A quick look into one of our favorite cocktail ingredients.
Of all the commonly used cocktail ingredients, lime is perhaps the most common. Caipirinhas (duh), margaritas, mojitos, daiquiris, gimlets - hell, even a vodka tonic - all use lime in one form or fashion. Yet, even with such prevalence in cocktail culture, it seems to me that most people take our tiny green friend for granted and know surprisingly little about this wonderful fruit. So, in an effort to remedy this, I’ve taken it upon myself to share a few key lime facts (pun intended) that may change the way you look at, and use, this versatile ingredient in the future.
- Also known as the Bearrs or Tahiti Lime, the persian lime is what you are most likely to find at your local grocery store in the United States.
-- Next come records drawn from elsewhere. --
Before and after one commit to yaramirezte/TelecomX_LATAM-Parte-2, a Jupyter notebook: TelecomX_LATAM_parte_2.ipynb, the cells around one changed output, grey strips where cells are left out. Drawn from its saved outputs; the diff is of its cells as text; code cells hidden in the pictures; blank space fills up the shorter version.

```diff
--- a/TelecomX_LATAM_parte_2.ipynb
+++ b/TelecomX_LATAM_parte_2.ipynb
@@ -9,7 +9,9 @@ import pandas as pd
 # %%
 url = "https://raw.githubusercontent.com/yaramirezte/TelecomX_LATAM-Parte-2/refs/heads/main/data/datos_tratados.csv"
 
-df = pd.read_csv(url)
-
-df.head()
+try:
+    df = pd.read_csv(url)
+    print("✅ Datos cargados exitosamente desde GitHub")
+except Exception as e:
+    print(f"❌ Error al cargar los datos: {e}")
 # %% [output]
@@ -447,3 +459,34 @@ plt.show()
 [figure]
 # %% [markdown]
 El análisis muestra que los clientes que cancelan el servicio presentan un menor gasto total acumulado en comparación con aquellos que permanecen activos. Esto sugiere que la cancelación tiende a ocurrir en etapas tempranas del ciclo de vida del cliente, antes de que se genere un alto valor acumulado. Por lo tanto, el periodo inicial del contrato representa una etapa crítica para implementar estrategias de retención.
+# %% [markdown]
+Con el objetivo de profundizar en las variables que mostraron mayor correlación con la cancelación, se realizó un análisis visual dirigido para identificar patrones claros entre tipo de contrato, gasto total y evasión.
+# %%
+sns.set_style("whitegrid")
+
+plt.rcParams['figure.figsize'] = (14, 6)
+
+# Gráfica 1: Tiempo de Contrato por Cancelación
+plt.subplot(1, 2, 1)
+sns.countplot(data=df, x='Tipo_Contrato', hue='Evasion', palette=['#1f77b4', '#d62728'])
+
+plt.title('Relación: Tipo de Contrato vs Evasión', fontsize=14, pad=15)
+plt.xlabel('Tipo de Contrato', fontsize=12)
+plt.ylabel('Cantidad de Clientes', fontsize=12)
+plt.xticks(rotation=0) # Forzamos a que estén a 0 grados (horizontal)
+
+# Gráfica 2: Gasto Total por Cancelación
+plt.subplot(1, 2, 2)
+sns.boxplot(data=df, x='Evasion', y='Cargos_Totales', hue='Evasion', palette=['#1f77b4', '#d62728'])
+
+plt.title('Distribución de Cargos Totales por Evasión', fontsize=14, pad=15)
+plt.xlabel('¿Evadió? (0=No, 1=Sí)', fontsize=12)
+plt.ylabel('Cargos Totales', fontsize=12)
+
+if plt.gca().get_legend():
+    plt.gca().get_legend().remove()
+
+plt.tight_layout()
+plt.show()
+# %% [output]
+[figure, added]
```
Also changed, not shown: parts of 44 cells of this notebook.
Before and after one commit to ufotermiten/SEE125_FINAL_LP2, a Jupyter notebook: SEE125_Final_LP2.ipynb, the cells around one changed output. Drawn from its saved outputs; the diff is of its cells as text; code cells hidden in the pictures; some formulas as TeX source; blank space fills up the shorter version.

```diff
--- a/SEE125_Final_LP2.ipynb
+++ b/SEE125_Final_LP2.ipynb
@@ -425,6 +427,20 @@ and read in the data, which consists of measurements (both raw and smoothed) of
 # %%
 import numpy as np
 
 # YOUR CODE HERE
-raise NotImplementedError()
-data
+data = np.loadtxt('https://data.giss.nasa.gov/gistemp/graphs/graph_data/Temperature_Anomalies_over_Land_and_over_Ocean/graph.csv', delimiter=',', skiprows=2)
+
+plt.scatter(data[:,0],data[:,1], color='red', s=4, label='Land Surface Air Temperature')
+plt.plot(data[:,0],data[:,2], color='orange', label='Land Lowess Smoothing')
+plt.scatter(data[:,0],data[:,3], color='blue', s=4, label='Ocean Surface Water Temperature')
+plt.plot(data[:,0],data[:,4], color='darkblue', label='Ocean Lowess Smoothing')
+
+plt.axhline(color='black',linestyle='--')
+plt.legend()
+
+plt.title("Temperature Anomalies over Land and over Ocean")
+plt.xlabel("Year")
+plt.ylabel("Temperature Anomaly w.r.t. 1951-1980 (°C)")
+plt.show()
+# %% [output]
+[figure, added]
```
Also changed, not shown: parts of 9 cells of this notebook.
- A bit less aromatic and bitter than many of its cousins
- Large, with relatively low acidity
- High juice yield
- Also known as the Mexican or West Indian Lime, they are quite aromatic with a tart (some might say bitter), floral juice.
- Unlike its Persian cousin, Key Limes are smaller, are slightly yellow when ripe and contain more seeds
- Quite common in most parts of the world, they are surprisingly difficult, though not at all impossible, to find in the United States.
- Because of their small size, the Key Lime’s juice yield can be frustratingly small
- Often referred to as the Kaffir Lime, I prefer to call it a Makrut Lime because the word Kaffir is considered offensive to some.
- Most prevalent in the near east, this lime is a common ingredient in Thai, Cambodian and Indonesian cuisine.
- Small and bumpy, this lime is very sour and yields very little juice.
While I strongly encourage you to explore for yourself, at the end of the day, I would argue that the good ole Persian Lime gives you the biggest bang for your buck. They are abundant, relatively inexpensive, versatile and you can get a lot of use out of just one of them.
Tips for Choosing and Using Persian Limes
- Choose limes that aren't too large or too small. I find that the small ones are often too tart and the large ones are often too muted.
- Make sure that they are bright green and have a soft, smooth peel free of bruises.
- When juicing, be sure to roll the lime before cutting to ensure that you maximize its yield.
- Remove the white, pithy spine running down the center of the lime when adding directly to a cocktail. The pith is bitter and will throw off the balance of an otherwise pleasant cocktail.
Hope this was helpful and/or informative! As always, we love hearing from you, so please don’t hesitate to share your thoughts and let us know what you think. Saúde!